1. That Gilead will fall does not constitute a spoiler. The first novel features an epilogue set more than a century later, in which an academic conference discusses the events of the novel, supposedly a recording made by a Handmaid. The sequel brings us to a subsequent conference. By then, Gilead has long been a memory.
But what was Gilead?
The original novel benefited from the Handmaid's limited understanding of the larger world. We know her experience, but we don’t know how large Gilead is, how powerful it might be, or exactly how much of the world has been affected by the various events that have occurred between then and now.
We know that the world has been depopulated. The timeline of the first novel suggests the "Plague of Infertility" started by the 1990s. Offred's descriptions, meanwhile, place her community in what was once Cambridge, Massachusetts.
The Testaments features three narrators, one of them very much aware of the larger world and one living in Canada. Atwood necessarily has to flesh out the world a little, and that is always a difficult exercise. We know that Gilead, despite having a powerful army, is very much a remnant of the US. We do not know how much land it covers. We also learn that significant areas have been laid waste. We know from The Testaments that the west coast remains independent as does Texas (a fact suggested in the original novel).
We hear of "heretical" and somewhat free people living on the edges of Gilead, in Vermont. We also learn that, while Michigan and Illinois may be under Gilead’s control (at least partially), the areas around Chicago and Detroit are either independent or in open states of rebellion. The borders may stretch to Utah, but Utah is clearly not getting on well with Gilead (Mormons are considered heretics).
We know from the epilogues of both novels that, in Atwood’s future, the Republic of Texas remains an independent state long after Gilead has fallen, as does Alaska. The series takes its cue from the novels, but it diverges from them in a number of ways.

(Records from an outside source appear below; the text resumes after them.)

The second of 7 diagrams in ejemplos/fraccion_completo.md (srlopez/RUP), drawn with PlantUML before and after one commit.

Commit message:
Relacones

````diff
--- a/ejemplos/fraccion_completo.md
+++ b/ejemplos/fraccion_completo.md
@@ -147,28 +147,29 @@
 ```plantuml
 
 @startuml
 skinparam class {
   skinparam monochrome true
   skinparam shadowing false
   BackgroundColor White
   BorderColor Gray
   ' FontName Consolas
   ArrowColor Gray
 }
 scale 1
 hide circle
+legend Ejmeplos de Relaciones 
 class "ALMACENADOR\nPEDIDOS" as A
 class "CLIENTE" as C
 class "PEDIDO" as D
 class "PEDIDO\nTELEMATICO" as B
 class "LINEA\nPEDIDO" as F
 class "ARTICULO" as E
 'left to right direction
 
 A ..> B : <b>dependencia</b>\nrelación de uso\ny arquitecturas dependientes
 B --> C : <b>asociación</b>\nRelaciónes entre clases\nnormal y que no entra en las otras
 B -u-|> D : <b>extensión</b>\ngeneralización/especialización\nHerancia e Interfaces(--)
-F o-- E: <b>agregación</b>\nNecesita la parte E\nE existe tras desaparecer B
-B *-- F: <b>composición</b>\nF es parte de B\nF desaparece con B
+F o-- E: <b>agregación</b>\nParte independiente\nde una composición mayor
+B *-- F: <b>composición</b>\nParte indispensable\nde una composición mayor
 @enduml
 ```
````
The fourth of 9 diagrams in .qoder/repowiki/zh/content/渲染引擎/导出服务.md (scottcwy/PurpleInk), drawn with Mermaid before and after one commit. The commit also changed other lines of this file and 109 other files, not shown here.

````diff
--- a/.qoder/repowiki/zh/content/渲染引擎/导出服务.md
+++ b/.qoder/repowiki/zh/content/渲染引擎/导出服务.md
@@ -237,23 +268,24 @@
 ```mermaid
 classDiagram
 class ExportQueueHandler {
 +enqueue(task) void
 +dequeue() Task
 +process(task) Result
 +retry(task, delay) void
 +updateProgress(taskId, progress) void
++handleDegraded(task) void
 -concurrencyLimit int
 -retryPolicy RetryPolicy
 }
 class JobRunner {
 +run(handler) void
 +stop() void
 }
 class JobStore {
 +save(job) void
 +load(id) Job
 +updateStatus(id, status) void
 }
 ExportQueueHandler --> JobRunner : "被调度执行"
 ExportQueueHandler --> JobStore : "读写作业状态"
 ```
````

The third season of the TV series shows us a map of uncertain veracity. Gilead consist largely of the east coast. Its northern boundaries stretch to the Dakotas, though we have indications that their hold on the edges of Gilead is less than secure. We see the waste lands clearly marked, with epicentres of destruction in southern California (one actually identified in the novel), Arizona, and a massive region that encompasses parts of Missouri, Kansas, Arkansas, and Oklahoma. This largest area may be the dangerous "colonies" that Gilead is trying to reclaim. The Republic of Texas, meanwhile, has spread across the coastal regions of Louisiana and Alabama. Florida, too, appears to be an independent entity. Online banter suggests Disney may be in charge:
"Under his ears."